Burnout must be considered as symptomatic of a serious event in a person's life--a mid-life crisis, as it is widely termed. Numerous writings point out that during a period of life, roughly between the ages of 30 and 55, many people reach a crisis brought on by the realization that everyone's career, status, and life are measurable and limited. One explanation for why professionals have a career crisis during this period is based on Maslow's hierarchy of needs as it relates to research on teacher satisfaction. This hypothesis speculates that, during the middle of their careers, teachers' commitment to the profession outstrips their sense of satisfaction from life and work. Research seems to indicate that this conflict is a normal, developmental, and probably predictable stage in adult development. A second hypothesis holds that crises develop as people pass through developmental stages. Mid-life crises occur, then, because a constellation of basic and fundamental biological, psychosocial, and social themes and developmental tasks merge at that time. Existing research, particularly that done in school settings, provides greater support for the satisfaction-commitment conflict hypothesis. (Author/IRT)

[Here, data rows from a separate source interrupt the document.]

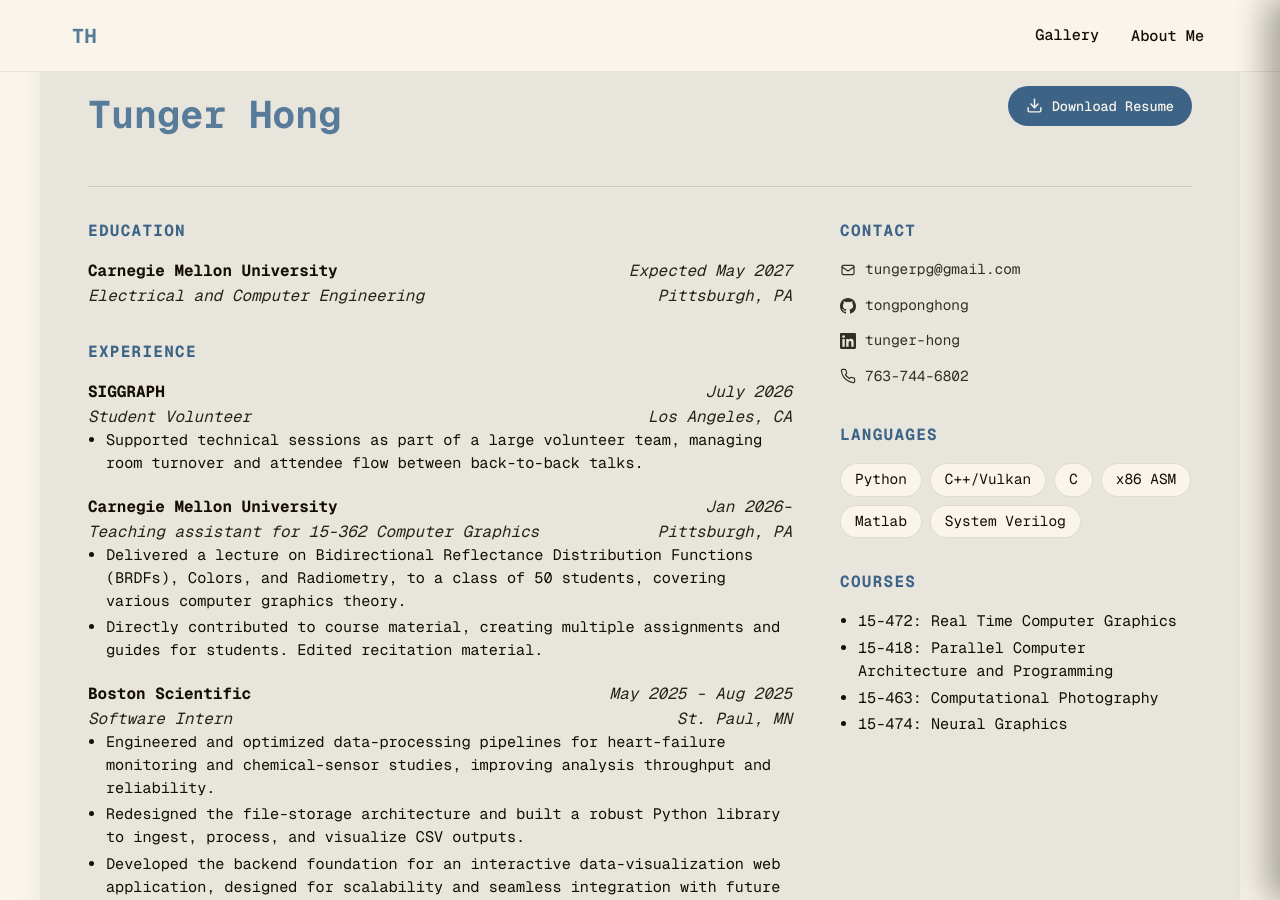
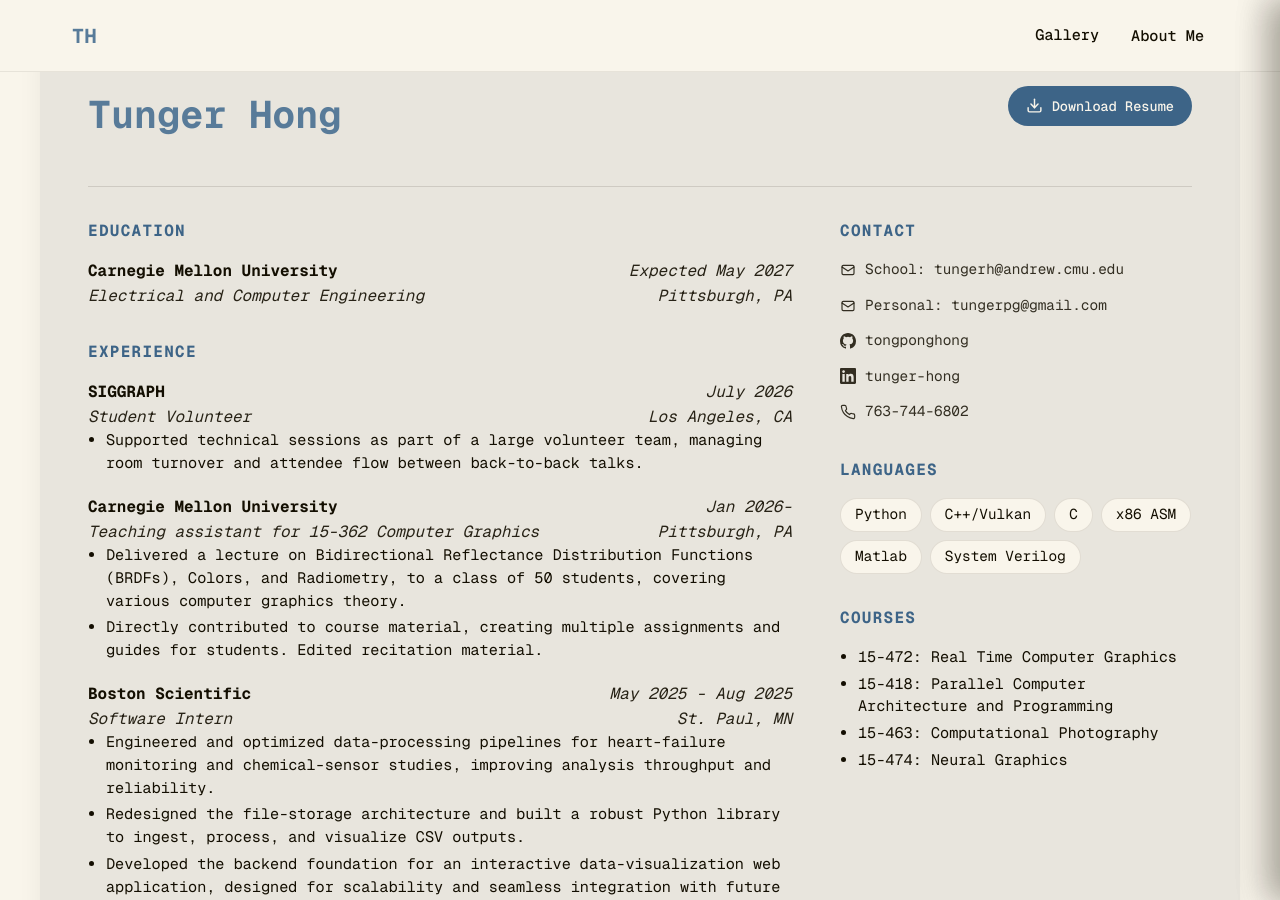
Before and after one commit to tongponghong/tongponghong.github.io, a Jekyll site: the page built from index.html, in a window 1280 px wide and 900 px high, scrolled down 685 px. Built offline with Jekyll 4.4.1, drawn with Linux system fonts in a browser that asks for light colours; some web fonts are replaced.

Commit message:
Added personal email

```diff
--- a/_data/resume.yml
+++ b/_data/resume.yml
@@ -58,7 +58,10 @@
   items:
     # `icon` must be one of: email, github, linkedin
     - icon: "email"
-      label: "tungerpg@gmail.com"
+      label: "School: tungerh@andrew.cmu.edu"
+      url: "mailto:tungerh@andrew.cmu.edu"
+    - icon: "email"
+      label: "Personal: tungerpg@gmail.com"
       url: "mailto:tungerpg@gmail.com"
     - icon: "github"
       label: "tongponghong"
```
Also changed, not shown: 1 other file.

Publication Type: Opinion Papers; Speeches/Meeting Papers
Education Level: N/A
Authoring Institution: N/A
Identifiers: Life Satisfaction
Note: Paper presented at the Annual Meeting of the National Conference of Professors of Educational Administration (35th, Seattle, WA, August 17, 1981).